First, Judge Jordan reiterated the principle that a party waives an argument unless the party raises that contention in the party’s opening brief.  He went on to note, however, that “a passing reference to an issue … will not suffice to bring that issue before this court,” and that presenting an issue only in a footnote does not preserve that issue for review.  Thus, any argument to be presented, especially for an appellant, must not only be raised, but raised in sufficient fashion, in order to merit consideration.  Perhaps ironically, the entire discussion of this issue appears in a footnote to the panel’s opinion.

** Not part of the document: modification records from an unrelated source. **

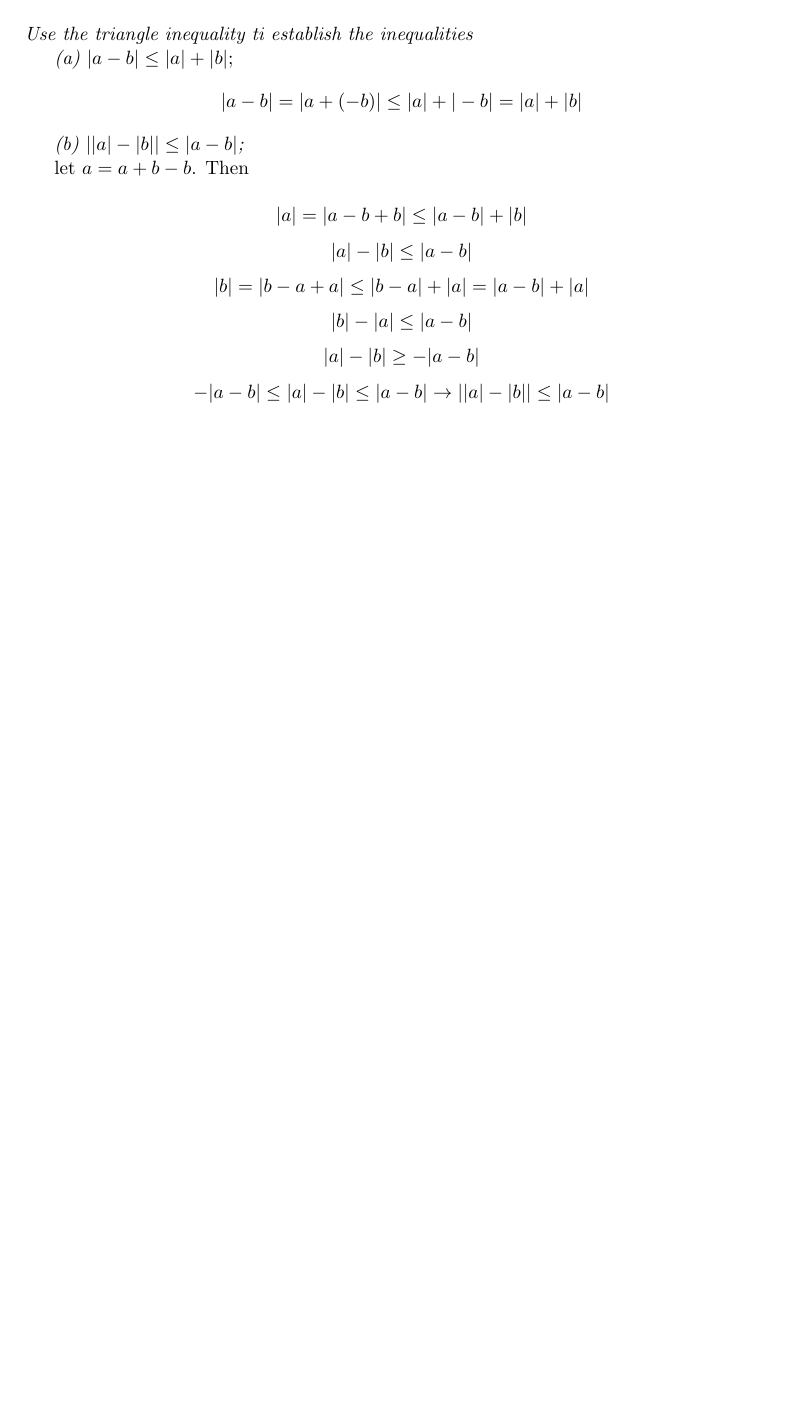
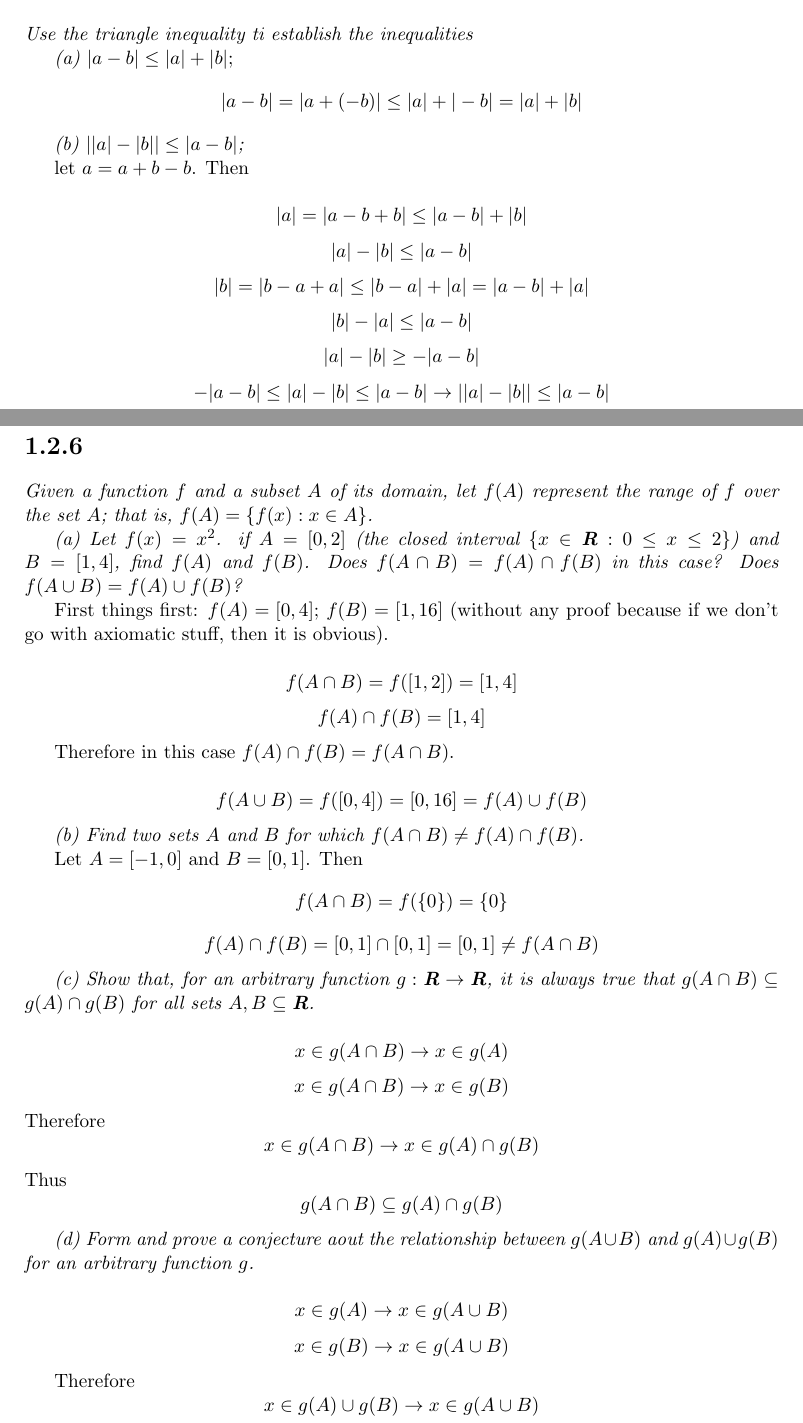
Before and after one commit to g4ps/exercises, a LaTeX document (real_analysis/real_analysis.tex): part of page 23 of 23 before the commit and two parts of pages 23 and 24 of 26 after it, the two joined at a grey line, cut so that both start at the same text, the shorter picture padded with empty space. Compiled offline with pdfLaTeX.

Commit message:
Added some stuff

```diff
--- a/real_analysis/real_analysis.tex
+++ b/real_analysis/real_analysis.tex
@@ -1055,3 +1058,47 @@ $$|b| - |a| \leq |a - b|$$
 $$|a| - |b| \geq -|a - b|$$
 $$-|a - b| \leq |a| - |b| \leq |a - b| \to ||a| - |b|| \leq |a - b|$$
 
+\section*{1.2.6}
+\textit{Given a function $f$ and a subset $A$ of its domain, let $f(A)$
+  represent the range of $f$ over the set $A$; that is,
+  $f(A) = \{f(x): x \in A\}$. }
+
+\textit{(a) Let $f(x) = x^2$. if $A=[0,2]$ (the closed interval $\{x \in
+  \textbf{R}: 0 \leq x \leq 2\}$) and $B=[1,4]$, find $f(A)$ and $f(B)$. Does
+  $f (A \cap B) = f(A) \cap f(B)$ in this case? Does $f(A \cup B) = f(A) \cup
+  f(B)$? }
+
+First things first: $f(A) = [0, 4]$; $f(B) = [1, 16]$ (without any proof
+because if we don't go with axiomatic stuff, then it is obvious).
+
+$$f(A \cap B) = f([1, 2]) = [1, 4]$$
+$$f(A) \cap f(B) = [1, 4]$$
+
+Therefore in this case $f(A) \cap f(B) = f(A \cap B)$.
+
+$$f(A \cup B) = f([0, 4]) = [0, 16] = f(A) \cup f(B)$$
+
+\textit{(b) Find two sets $A$ and $B$ for which $f(A \cap B) \neq f(A) \cap f(B)$.}
+
+Let $A = [-1, 0]$ and $B = [0, 1]$. Then
+$$f(A \cap B) = f(\{0\}) = \{0\}$$
+$$f(A) \cap f(B) = [0, 1] \cap [0, 1] = [0, 1] \neq f(A \cap B)$$
+
+\textit{(c) Show that, for an arbitrary function $g: \textbf{R} \to \textbf{R}$, it
+  is always true that $g(A \cap B) \subseteq g(A) \cap g(B)$ for all sets
+  $A,B \subseteq \textbf{R}$.}
+
+$$x \in g(A \cap B) \to x \in g(A)$$
+$$x \in g(A \cap B) \to x \in g(B)$$
+Therefore
+$$x \in g(A \cap B) \to x \in g(A) \cap g(B)$$
+Thus
+$$g(A \cap B) \subseteq g(A) \cap g(B)$$
+
+\textit{(d) Form and prove a conjecture aout the relationship between $g(A \cup B)$ and $g(A) \cup g(B)$ for an arbitrary function $g$.}
+
+$$x \in g(A) \to x \in g(A \cup B)$$
+$$x \in g(B) \to x \in g(A \cup B)$$
+
+Therefore
+$$x \in g(A) \cup g(B) \to x \in g(A \cup B)$$
@@ -1057,0 +1138,2 @@ $$-|a - b| \leq |a| - |b| \leq |a - b| \to ||a| - |b|| \leq |a - b|$$
+  closed interval $[-1, 1]$, find $f^{-1}(A)$ and $f^{-1}(B)$. Does
+  $f^{-1}(A \cap B) = f^{-1}(A) \cap f^{-1}(B)$ in this case? Does
@@ -1057,0 +1149,3 @@ $$-|a - b| \leq |a| - |b| \leq |a - b| \to ||a| - |b|| \leq |a - b|$$
+  general. Show that for an arbitrary function $g: \textbf{R} \to \textbf{R}$,
+  it is always true that $g^{-1}(A \cap B) = g^{-1}(A) \cap g^{-1}(B)$ and
+  $g^{-1}(A \cup B) = g^{-1}(A) \cup g^{-1}(B)$ for all sets $A, B \subseteq \textbf{R}$.
```
Also changed, not shown: real_analysis/real_analysis.pdf (added), real_analysis/real_analysis.tex (94 more changed lines), 2 other files.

Second, in a later footnote that has relevance for respondents/appellees, Judge Jordan noted that an appellee need not cross-appeal in order to support the judgment below.  Instead, that party may “support the judgment as entered through any matter appearing in the record, though his argument may attack the lower court’s reasoning or bring forth a matter overlooked or ignored by the court.”

Both of these principles are established ideas, and both are stated in comparable fashion in New Jersey state court appellate decisions such as Almog v. ITAS, 298 N.J. Super. 145, 155 (App. Div. 1997) (raising issues in footnotes is “wholly improper,” and such issues would not be considered), and Luppino v. Mizrahi, 326 N.J. Super. 182, 185 (App. Div. 1999) (trial court’s decision can be supported by legal principles other than those relied on below, and Appellate Division accepted respondent’s alternative argument in affirming Law Division ruling).  It is a useful reminder, however, to see both of those principles stated in a single opinion.